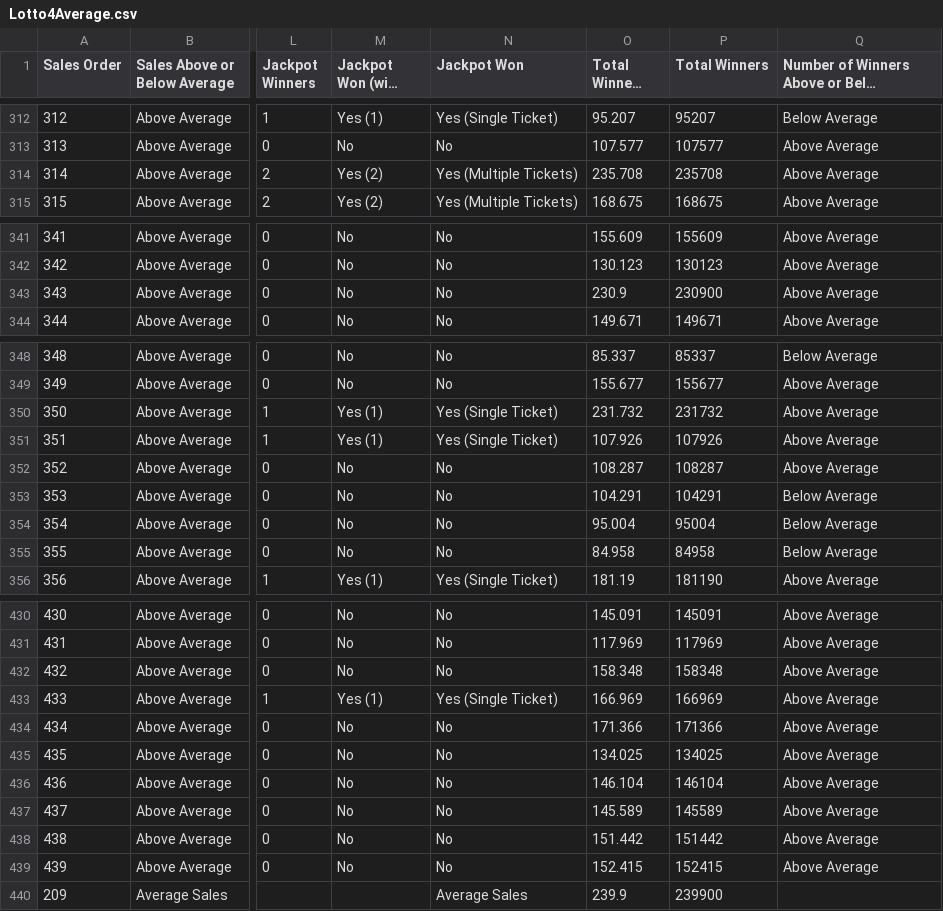
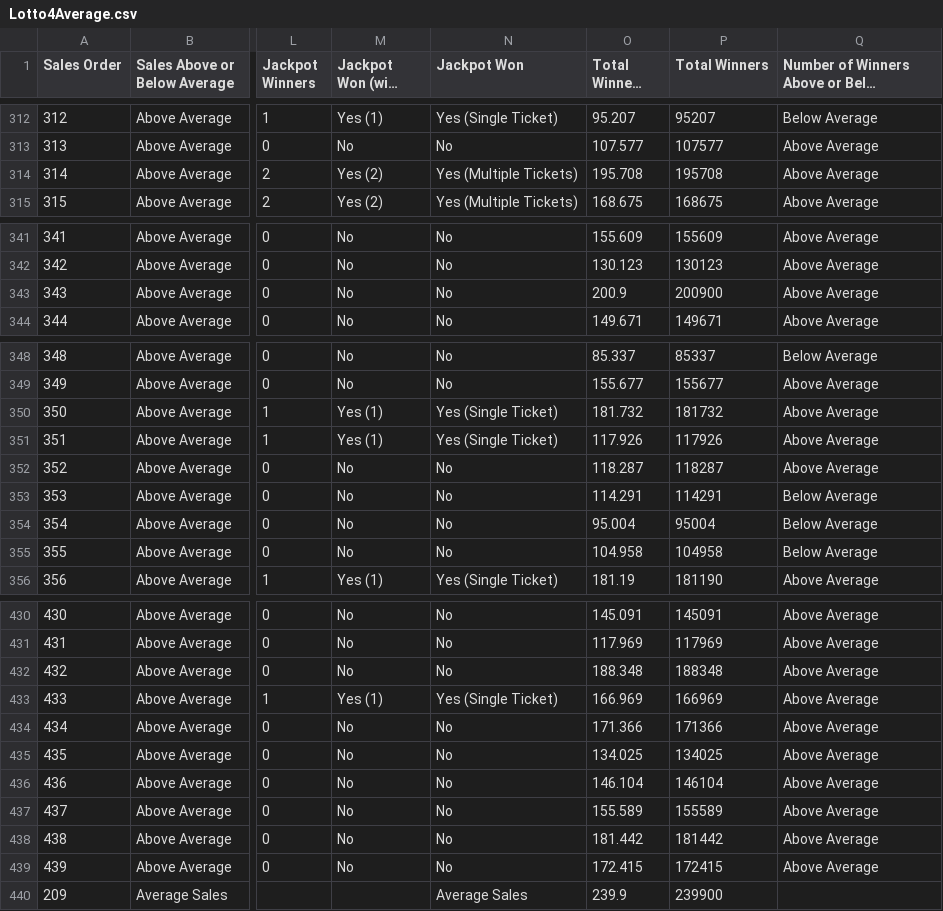
Before and after one commit to chalKlin/DataVis-proj-data, a CSV file: Lotto4Average.csv, drawn as a sheet; only a part is shown, gaps mark what is left out; long unchanged cells end in …; the diff covers the shown part only; the diff names each change by its address in the sheet, - before the commit and + after, or states it on an @@ line.

```diff
--- a/Lotto4Average.csv
+++ b/Lotto4Average.csv
-O314 (Total Winners (ths)): 235.708
+O314 (Total Winners (ths)): 195.708
-P314 (Total Winners): 235708
+P314 (Total Winners): 195708
-O343 (Total Winners (ths)): 230.9
+O343 (Total Winners (ths)): 200.9
-P343 (Total Winners): 230900
+P343 (Total Winners): 200900
-O350 (Total Winners (ths)): 231.732
+O350 (Total Winners (ths)): 181.732
-P350 (Total Winners): 231732
+P350 (Total Winners): 181732
-O351 (Total Winners (ths)): 107.926
+O351 (Total Winners (ths)): 117.926
-P351 (Total Winners): 107926
+P351 (Total Winners): 117926
-O352 (Total Winners (ths)): 108.287
+O352 (Total Winners (ths)): 118.287
-P352 (Total Winners): 108287
+P352 (Total Winners): 118287
-O353 (Total Winners (ths)): 104.291
+O353 (Total Winners (ths)): 114.291
-P353 (Total Winners): 104291
+P353 (Total Winners): 114291
-O355 (Total Winners (ths)): 84.958
+O355 (Total Winners (ths)): 104.958
-P355 (Total Winners): 84958
+P355 (Total Winners): 104958
-O432 (Total Winners (ths)): 158.348
+O432 (Total Winners (ths)): 188.348
-P432 (Total Winners): 158348
+P432 (Total Winners): 188348
-O437 (Total Winners (ths)): 145.589
+O437 (Total Winners (ths)): 155.589
-P437 (Total Winners): 145589
+P437 (Total Winners): 155589
-O438 (Total Winners (ths)): 151.442
+O438 (Total Winners (ths)): 181.442
-P438 (Total Winners): 151442
+P438 (Total Winners): 181442
-O439 (Total Winners (ths)): 152.415
+O439 (Total Winners (ths)): 172.415
-P439 (Total Winners): 152415
+P439 (Total Winners): 172415
```
Also changed, not shown: 6 edited cells elsewhere in this file, Euromillions4Average.csv.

## INSTRUCTIONS TO FOLLOW:
Write every line above out again exactly; pictures do not belong in the copy.

## EXERCISE ANSWER:
Before and after one commit to chalKlin/DataVis-proj-data, a CSV file: Lotto4Average.csv, drawn as a sheet; only a part is shown, gaps mark what is left out; long unchanged cells end in …; the diff covers the shown part only; the diff names each change by its address in the sheet, - before the commit and + after, or states it on an @@ line.

```diff
--- a/Lotto4Average.csv
+++ b/Lotto4Average.csv
-O314 (Total Winners (ths)): 235.708
+O314 (Total Winners (ths)): 195.708
-P314 (Total Winners): 235708
+P314 (Total Winners): 195708
-O343 (Total Winners (ths)): 230.9
+O343 (Total Winners (ths)): 200.9
-P343 (Total Winners): 230900
+P343 (Total Winners): 200900
-O350 (Total Winners (ths)): 231.732
+O350 (Total Winners (ths)): 181.732
-P350 (Total Winners): 231732
+P350 (Total Winners): 181732
-O351 (Total Winners (ths)): 107.926
+O351 (Total Winners (ths)): 117.926
-P351 (Total Winners): 107926
+P351 (Total Winners): 117926
-O352 (Total Winners (ths)): 108.287
+O352 (Total Winners (ths)): 118.287
-P352 (Total Winners): 108287
+P352 (Total Winners): 118287
-O353 (Total Winners (ths)): 104.291
+O353 (Total Winners (ths)): 114.291
-P353 (Total Winners): 104291
+P353 (Total Winners): 114291
-O355 (Total Winners (ths)): 84.958
+O355 (Total Winners (ths)): 104.958
-P355 (Total Winners): 84958
+P355 (Total Winners): 104958
-O432 (Total Winners (ths)): 158.348
+O432 (Total Winners (ths)): 188.348
-P432 (Total Winners): 158348
+P432 (Total Winners): 188348
-O437 (Total Winners (ths)): 145.589
+O437 (Total Winners (ths)): 155.589
-P437 (Total Winners): 145589
+P437 (Total Winners): 155589
-O438 (Total Winners (ths)): 151.442
+O438 (Total Winners (ths)): 181.442
-P438 (Total Winners): 151442
+P438 (Total Winners): 181442
-O439 (Total Winners (ths)): 152.415
+O439 (Total Winners (ths)): 172.415
-P439 (Total Winners): 152415
+P439 (Total Winners): 172415
```
Also changed, not shown: 6 edited cells elsewhere in this file, Euromillions4Average.csv.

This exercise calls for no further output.